(Exercise description): Every record must be written out once more, with nothing added or omitted.

*** Begin section ***

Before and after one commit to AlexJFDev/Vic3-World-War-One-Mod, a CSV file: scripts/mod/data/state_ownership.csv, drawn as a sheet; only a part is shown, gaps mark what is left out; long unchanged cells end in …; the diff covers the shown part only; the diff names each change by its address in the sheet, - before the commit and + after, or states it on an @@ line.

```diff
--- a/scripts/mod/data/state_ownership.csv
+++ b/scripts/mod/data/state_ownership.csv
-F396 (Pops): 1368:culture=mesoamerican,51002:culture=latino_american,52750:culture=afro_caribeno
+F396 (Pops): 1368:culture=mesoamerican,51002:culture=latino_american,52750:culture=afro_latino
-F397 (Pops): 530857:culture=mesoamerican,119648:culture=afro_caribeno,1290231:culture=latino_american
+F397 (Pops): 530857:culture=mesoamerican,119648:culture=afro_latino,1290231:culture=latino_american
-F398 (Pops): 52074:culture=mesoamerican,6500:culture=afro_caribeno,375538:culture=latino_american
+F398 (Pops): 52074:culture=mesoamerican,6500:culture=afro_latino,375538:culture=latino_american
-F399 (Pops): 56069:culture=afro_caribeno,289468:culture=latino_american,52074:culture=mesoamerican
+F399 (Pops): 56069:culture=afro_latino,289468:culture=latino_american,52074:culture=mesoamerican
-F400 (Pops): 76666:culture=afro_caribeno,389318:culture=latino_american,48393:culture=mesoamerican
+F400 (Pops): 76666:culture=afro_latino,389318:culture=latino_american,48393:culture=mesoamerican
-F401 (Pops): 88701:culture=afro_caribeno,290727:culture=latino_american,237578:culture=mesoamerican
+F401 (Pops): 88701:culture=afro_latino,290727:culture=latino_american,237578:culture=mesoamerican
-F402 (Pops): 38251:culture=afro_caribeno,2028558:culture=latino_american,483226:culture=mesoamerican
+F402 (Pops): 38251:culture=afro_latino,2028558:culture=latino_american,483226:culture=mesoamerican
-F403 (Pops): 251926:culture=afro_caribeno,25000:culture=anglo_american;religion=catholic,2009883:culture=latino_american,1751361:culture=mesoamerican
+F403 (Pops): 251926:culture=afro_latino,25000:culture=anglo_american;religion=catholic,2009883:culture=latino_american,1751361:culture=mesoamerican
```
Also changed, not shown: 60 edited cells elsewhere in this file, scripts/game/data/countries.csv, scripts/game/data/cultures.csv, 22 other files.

*** End section ***

(Task response):
Before and after one commit to AlexJFDev/Vic3-World-War-One-Mod, a CSV file: scripts/mod/data/state_ownership.csv, drawn as a sheet; only a part is shown, gaps mark what is left out; long unchanged cells end in …; the diff covers the shown part only; the diff names each change by its address in the sheet, - before the commit and + after, or states it on an @@ line.

```diff
--- a/scripts/mod/data/state_ownership.csv
+++ b/scripts/mod/data/state_ownership.csv
-F396 (Pops): 1368:culture=mesoamerican,51002:culture=latino_american,52750:culture=afro_caribeno
+F396 (Pops): 1368:culture=mesoamerican,51002:culture=latino_american,52750:culture=afro_latino
-F397 (Pops): 530857:culture=mesoamerican,119648:culture=afro_caribeno,1290231:culture=latino_american
+F397 (Pops): 530857:culture=mesoamerican,119648:culture=afro_latino,1290231:culture=latino_american
-F398 (Pops): 52074:culture=mesoamerican,6500:culture=afro_caribeno,375538:culture=latino_american
+F398 (Pops): 52074:culture=mesoamerican,6500:culture=afro_latino,375538:culture=latino_american
-F399 (Pops): 56069:culture=afro_caribeno,289468:culture=latino_american,52074:culture=mesoamerican
+F399 (Pops): 56069:culture=afro_latino,289468:culture=latino_american,52074:culture=mesoamerican
-F400 (Pops): 76666:culture=afro_caribeno,389318:culture=latino_american,48393:culture=mesoamerican
+F400 (Pops): 76666:culture=afro_latino,389318:culture=latino_american,48393:culture=mesoamerican
-F401 (Pops): 88701:culture=afro_caribeno,290727:culture=latino_american,237578:culture=mesoamerican
+F401 (Pops): 88701:culture=afro_latino,290727:culture=latino_american,237578:culture=mesoamerican
-F402 (Pops): 38251:culture=afro_caribeno,2028558:culture=latino_american,483226:culture=mesoamerican
+F402 (Pops): 38251:culture=afro_latino,2028558:culture=latino_american,483226:culture=mesoamerican
-F403 (Pops): 251926:culture=afro_caribeno,25000:culture=anglo_american;religion=catholic,2009883:culture=latino_american,1751361:culture=mesoamerican
+F403 (Pops): 251926:culture=afro_latino,25000:culture=anglo_american;religion=catholic,2009883:culture=latino_american,1751361:culture=mesoamerican
```
Also changed, not shown: 60 edited cells elsewhere in this file, scripts/game/data/countries.csv, scripts/game/data/cultures.csv, 22 other files.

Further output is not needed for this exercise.